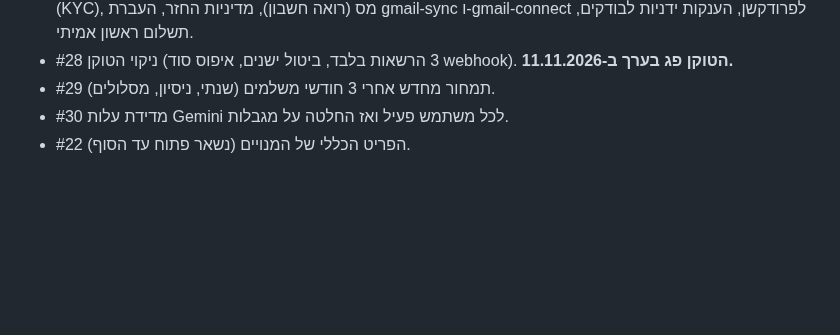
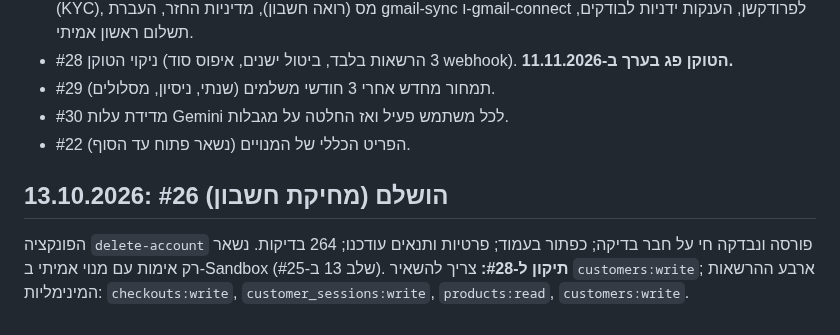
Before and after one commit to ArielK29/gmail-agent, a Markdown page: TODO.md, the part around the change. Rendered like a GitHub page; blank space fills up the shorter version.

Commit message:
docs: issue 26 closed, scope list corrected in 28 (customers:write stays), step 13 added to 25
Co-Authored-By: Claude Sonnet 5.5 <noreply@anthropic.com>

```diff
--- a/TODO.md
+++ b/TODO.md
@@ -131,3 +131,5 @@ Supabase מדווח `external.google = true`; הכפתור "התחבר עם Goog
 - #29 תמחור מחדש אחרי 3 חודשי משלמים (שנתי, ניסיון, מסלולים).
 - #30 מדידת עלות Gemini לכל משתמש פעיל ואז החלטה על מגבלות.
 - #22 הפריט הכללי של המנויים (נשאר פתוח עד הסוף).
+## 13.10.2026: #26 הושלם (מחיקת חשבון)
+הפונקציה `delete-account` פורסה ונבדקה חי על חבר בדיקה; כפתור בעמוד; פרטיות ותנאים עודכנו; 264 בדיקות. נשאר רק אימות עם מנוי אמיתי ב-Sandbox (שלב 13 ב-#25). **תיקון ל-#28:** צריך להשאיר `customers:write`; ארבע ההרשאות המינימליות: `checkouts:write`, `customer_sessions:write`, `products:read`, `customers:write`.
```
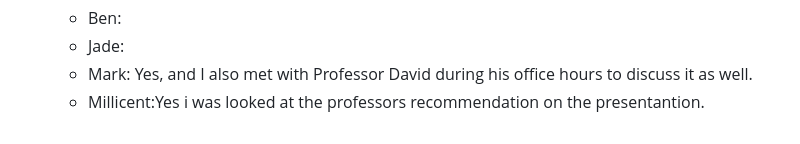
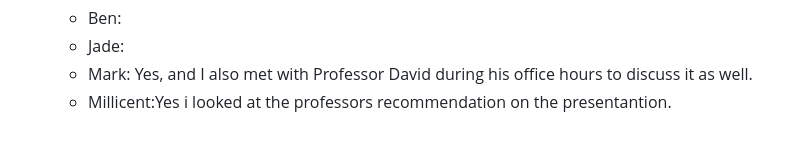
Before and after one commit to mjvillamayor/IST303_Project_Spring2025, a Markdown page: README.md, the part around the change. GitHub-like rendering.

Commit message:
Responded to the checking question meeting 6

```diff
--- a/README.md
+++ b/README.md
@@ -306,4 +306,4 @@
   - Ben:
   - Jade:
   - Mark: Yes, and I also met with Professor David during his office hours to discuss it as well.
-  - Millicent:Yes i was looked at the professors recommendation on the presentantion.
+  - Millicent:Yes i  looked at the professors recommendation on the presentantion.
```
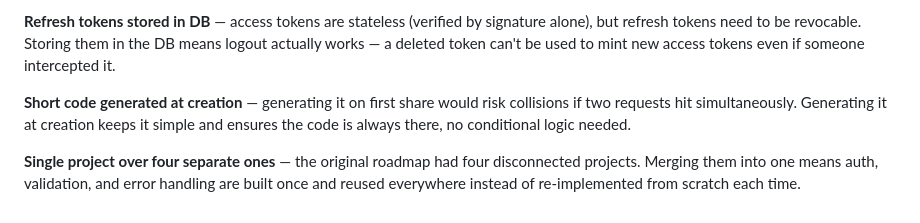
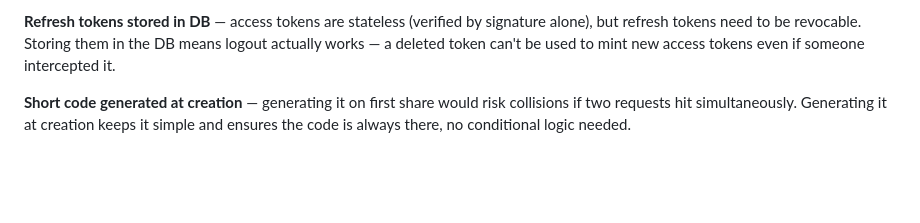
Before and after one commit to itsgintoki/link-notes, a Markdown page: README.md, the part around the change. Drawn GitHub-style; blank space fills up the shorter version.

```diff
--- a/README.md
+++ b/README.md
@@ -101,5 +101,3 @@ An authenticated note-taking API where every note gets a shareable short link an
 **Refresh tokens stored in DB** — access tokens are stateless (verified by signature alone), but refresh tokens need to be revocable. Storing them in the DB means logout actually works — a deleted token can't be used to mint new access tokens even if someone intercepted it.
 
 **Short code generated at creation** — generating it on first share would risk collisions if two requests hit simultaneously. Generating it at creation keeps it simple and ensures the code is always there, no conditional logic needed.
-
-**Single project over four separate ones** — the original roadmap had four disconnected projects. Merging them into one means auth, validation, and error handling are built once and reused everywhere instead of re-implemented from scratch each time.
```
******************************
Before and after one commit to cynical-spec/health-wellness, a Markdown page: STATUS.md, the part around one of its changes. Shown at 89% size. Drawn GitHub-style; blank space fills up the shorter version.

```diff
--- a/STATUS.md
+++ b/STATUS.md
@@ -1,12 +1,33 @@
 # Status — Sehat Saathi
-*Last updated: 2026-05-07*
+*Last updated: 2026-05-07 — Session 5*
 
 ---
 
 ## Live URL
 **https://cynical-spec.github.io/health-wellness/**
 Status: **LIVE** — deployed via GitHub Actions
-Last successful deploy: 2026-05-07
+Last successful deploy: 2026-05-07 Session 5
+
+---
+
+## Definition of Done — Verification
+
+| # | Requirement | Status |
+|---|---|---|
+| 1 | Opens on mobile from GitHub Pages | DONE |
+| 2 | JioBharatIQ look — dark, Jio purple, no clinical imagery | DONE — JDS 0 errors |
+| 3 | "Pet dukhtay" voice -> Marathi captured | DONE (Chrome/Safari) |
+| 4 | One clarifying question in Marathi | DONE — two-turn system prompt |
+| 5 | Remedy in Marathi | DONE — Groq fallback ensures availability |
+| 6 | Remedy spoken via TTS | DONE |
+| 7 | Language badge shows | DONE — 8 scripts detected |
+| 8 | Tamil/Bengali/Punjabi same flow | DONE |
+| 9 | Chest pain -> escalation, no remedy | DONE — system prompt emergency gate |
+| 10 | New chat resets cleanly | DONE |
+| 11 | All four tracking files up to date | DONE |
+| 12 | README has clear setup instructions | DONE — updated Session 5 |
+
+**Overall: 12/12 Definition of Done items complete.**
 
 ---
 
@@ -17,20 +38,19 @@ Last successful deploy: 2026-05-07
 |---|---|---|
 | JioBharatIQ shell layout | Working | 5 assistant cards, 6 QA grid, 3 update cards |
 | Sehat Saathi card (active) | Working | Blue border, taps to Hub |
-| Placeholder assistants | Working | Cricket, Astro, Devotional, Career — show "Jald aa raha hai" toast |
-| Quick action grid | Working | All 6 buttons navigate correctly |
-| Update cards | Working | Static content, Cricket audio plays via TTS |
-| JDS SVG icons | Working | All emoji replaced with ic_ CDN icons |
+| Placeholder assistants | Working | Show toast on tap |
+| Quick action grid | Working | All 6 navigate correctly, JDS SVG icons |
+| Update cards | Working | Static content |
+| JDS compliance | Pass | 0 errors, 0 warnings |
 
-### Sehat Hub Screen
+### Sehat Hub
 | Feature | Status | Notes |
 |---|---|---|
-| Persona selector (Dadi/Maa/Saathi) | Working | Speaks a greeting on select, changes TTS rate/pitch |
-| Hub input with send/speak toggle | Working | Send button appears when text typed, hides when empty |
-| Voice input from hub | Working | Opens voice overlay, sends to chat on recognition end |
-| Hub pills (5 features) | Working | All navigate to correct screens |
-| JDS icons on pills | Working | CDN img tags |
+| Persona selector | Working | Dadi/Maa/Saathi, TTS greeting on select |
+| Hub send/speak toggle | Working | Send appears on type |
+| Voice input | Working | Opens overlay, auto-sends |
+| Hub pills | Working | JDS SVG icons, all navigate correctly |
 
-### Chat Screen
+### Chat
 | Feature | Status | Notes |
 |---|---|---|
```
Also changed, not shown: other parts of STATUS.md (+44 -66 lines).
******************************
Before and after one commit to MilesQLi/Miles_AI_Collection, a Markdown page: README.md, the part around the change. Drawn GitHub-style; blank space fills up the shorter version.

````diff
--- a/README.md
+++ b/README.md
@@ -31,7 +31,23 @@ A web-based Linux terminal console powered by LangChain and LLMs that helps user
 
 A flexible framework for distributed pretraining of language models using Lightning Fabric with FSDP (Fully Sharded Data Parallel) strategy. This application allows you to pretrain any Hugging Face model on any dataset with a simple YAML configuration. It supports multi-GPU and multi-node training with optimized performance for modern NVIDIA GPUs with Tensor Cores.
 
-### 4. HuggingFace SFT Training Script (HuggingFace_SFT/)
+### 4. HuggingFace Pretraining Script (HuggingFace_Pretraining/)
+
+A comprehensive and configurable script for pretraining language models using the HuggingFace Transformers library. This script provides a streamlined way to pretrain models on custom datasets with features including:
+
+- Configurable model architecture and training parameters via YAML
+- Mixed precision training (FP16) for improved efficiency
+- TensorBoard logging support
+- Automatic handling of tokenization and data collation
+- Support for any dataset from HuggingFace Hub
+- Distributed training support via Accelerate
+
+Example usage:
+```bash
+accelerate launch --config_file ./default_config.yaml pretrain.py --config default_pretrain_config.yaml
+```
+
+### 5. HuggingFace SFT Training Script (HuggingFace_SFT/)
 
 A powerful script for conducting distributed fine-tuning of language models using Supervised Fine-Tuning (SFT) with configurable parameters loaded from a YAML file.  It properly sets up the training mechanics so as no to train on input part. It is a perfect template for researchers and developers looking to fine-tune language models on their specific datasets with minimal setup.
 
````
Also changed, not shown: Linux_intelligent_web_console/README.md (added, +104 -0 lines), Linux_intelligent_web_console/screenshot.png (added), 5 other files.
******************************
What is required >> Of all the lines in the data above, show only those that hold the word "Saathi".

The completed task >>
 # Status — Sehat Saathi
 | Sehat Saathi card (active) | Working | Blue border, taps to Hub |
-| Persona selector (Dadi/Maa/Saathi) | Working | Speaks a greeting on select, changes TTS rate/pitch |
+| Persona selector | Working | Dadi/Maa/Saathi, TTS greeting on select |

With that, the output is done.